Early life and career[edit]

Born to an Afrikaner farming family in Viljoenskroon, Orange Free State, as early as the 1960s, Botha convinced local farmers to employ a social worker to service the needs of the rural black families. She also held talks with the Citrus Board for further winter aid for farmworkers.

Having matriculated from Parys High School, Botha went on to complete a year in New York with the aid of a scholarship. Later she obtained a BA degree in economics at Stellenbosch University.

She is married to farmer and former MP Andries Johannes Botha and the couple have five children and five grandchildren. Botha embarked on a Sesotho and linguistics degree at UNISA.

Botha also became heavily involved in the anti-apartheid movement. Along with Helen Zille, Botha was a part of the Black Sash movement.

She is not related to any of the other (pro-apartheid) political Bothas of South Africa, including P.W. Botha or Pik Botha.

Leader of the opposition in the National Assembly[edit]

In May 2007, Sandra Botha was elected by the Democratic Alliance as their representative and official Leader of the Opposition. Botha gained a majority over former NP cabinet minister, Tertius Delport.

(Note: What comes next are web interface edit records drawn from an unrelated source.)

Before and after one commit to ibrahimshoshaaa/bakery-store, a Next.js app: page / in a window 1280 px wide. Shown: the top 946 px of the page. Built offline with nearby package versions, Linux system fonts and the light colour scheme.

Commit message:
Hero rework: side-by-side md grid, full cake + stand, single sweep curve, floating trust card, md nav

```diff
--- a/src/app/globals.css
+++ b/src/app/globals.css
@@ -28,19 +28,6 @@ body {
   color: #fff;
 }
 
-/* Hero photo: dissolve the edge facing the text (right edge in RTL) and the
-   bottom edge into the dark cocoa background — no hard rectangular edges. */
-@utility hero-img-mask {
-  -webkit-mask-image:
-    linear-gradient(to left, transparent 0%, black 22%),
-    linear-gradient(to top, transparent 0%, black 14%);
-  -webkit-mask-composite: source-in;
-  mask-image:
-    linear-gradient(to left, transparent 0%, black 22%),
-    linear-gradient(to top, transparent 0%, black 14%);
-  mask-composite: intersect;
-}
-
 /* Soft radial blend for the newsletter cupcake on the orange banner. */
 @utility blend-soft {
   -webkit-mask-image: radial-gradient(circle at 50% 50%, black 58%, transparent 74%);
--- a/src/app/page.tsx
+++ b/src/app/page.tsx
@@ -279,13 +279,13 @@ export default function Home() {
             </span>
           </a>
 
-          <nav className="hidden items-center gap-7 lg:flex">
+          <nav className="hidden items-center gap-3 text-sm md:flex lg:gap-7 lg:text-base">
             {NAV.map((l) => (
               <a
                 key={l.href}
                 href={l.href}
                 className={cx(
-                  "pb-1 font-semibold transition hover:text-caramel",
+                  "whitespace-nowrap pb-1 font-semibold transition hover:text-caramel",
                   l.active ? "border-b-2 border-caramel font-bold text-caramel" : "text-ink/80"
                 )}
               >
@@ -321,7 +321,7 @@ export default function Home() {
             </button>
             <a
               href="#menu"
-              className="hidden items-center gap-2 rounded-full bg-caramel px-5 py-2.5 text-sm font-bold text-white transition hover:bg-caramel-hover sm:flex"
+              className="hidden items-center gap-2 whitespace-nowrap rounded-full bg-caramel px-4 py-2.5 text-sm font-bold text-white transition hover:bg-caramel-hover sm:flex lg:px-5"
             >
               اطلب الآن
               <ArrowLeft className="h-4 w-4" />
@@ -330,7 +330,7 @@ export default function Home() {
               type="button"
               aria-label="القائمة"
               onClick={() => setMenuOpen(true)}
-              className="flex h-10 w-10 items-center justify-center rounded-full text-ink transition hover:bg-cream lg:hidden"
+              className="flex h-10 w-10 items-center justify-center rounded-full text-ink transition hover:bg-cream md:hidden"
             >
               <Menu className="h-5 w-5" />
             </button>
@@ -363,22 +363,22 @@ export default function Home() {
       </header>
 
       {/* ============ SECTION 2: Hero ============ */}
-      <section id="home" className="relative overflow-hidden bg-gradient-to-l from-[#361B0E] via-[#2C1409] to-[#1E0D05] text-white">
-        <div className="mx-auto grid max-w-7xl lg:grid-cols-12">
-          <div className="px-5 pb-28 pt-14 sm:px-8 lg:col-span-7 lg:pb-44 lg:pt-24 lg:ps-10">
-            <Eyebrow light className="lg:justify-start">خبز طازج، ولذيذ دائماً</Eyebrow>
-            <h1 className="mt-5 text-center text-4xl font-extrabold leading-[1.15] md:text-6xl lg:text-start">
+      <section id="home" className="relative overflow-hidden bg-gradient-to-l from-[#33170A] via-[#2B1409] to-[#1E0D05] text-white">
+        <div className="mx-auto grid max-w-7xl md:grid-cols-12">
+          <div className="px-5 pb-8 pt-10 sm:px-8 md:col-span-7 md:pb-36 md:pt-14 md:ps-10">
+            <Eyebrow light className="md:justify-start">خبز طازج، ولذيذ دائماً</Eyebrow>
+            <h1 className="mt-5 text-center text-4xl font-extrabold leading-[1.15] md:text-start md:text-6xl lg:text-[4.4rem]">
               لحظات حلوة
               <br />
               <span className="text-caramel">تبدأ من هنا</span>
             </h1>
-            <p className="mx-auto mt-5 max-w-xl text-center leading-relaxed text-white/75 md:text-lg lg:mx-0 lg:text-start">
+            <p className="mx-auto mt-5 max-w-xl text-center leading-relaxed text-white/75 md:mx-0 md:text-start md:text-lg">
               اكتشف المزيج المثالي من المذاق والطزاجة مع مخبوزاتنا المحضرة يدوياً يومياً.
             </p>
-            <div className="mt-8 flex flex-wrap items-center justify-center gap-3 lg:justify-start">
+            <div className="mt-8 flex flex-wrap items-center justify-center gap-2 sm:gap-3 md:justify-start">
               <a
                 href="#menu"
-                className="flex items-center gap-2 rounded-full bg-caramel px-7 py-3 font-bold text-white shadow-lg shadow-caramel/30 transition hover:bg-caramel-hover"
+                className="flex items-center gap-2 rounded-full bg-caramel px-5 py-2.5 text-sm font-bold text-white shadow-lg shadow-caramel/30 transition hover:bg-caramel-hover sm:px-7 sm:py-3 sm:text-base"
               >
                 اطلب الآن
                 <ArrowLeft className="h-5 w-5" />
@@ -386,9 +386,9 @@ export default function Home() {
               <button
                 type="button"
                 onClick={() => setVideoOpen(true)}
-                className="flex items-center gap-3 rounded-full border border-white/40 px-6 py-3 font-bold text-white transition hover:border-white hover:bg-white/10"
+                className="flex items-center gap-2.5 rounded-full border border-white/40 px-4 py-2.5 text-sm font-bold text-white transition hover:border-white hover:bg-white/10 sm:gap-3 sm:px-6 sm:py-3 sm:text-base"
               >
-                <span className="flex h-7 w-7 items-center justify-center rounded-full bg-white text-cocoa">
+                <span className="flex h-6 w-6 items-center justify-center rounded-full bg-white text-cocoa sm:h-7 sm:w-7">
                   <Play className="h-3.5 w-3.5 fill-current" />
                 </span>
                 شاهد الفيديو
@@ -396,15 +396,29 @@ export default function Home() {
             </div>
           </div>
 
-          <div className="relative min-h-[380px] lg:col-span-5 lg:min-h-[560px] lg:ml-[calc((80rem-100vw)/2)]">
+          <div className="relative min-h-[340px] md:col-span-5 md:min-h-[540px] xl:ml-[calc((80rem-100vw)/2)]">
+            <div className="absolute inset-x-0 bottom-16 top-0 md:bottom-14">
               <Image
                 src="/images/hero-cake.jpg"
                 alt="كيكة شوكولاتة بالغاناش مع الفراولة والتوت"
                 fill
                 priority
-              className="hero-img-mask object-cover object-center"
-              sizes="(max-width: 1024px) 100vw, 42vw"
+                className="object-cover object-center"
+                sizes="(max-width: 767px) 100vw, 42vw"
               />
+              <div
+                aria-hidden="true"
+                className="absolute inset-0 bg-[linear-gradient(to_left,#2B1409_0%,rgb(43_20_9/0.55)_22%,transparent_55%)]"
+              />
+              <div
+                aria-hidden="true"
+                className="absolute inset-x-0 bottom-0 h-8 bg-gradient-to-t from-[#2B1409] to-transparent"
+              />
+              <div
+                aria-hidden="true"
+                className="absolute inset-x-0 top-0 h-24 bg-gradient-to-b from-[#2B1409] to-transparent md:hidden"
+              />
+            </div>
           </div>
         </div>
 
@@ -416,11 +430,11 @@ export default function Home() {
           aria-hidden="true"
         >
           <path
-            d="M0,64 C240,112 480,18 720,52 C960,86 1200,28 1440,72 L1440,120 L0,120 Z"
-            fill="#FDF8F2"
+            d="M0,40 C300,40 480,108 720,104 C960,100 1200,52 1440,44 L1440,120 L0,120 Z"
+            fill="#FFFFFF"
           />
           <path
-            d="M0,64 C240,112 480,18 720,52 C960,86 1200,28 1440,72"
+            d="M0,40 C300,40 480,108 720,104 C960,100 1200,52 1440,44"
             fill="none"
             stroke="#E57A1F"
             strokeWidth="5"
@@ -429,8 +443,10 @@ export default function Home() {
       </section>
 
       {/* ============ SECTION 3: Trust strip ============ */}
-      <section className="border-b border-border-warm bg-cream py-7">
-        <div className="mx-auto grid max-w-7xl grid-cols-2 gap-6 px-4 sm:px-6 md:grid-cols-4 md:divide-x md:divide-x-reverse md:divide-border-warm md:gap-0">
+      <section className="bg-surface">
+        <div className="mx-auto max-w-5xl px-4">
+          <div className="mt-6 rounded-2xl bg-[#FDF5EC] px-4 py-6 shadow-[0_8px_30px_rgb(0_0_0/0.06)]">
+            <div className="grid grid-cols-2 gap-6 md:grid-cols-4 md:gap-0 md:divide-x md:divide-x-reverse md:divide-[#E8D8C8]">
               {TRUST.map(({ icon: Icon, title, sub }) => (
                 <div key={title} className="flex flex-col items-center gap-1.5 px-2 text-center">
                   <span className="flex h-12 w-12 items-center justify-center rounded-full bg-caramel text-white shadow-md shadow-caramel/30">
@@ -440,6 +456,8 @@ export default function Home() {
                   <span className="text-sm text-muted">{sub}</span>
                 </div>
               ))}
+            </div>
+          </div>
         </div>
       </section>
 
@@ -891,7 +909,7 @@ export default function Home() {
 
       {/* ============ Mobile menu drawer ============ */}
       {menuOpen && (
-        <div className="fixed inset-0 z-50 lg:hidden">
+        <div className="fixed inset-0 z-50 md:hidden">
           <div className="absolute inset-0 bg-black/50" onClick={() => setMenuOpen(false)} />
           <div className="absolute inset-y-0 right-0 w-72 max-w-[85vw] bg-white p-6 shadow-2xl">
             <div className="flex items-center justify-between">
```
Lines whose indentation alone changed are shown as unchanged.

Up until she stepped down from Parliament in 2009, Botha has challenged the government on many issues. In particular, Botha was vocal about her dissatisfaction following a scandal where four white doctors in the Western Cape relocated overseas.[3] South Africa's controversial affirmative action policies had allegedly prevented them from working in government hospitals, despite a shortage of doctors and many vacancies in the province. Then president Thabo Mbeki denied that this was the case and rebuked Botha for making serious allegations against him based on one newspaper article.[4] Botha has also called for a major overhaul of the education system.


  1. ^ Surgery delays MP’s new job[permanent dead link] The Times. 8 April 2009
  2. ^ Posted home: DA's ambassadors fall one by one Mail & Guardian. 6 July 2012
  3. ^ Keeton, Claire (June 3, 2007). "Race quotas cripple hospitals". Sunday Times (Web Archive). Retrieved October 27, 2011.
  4. ^ SAPA (June 13, 2007). "Sunday Times report on white doctors 'entirely false'". Mail and Guardian. Retrieved October 27, 2011.

External links[edit]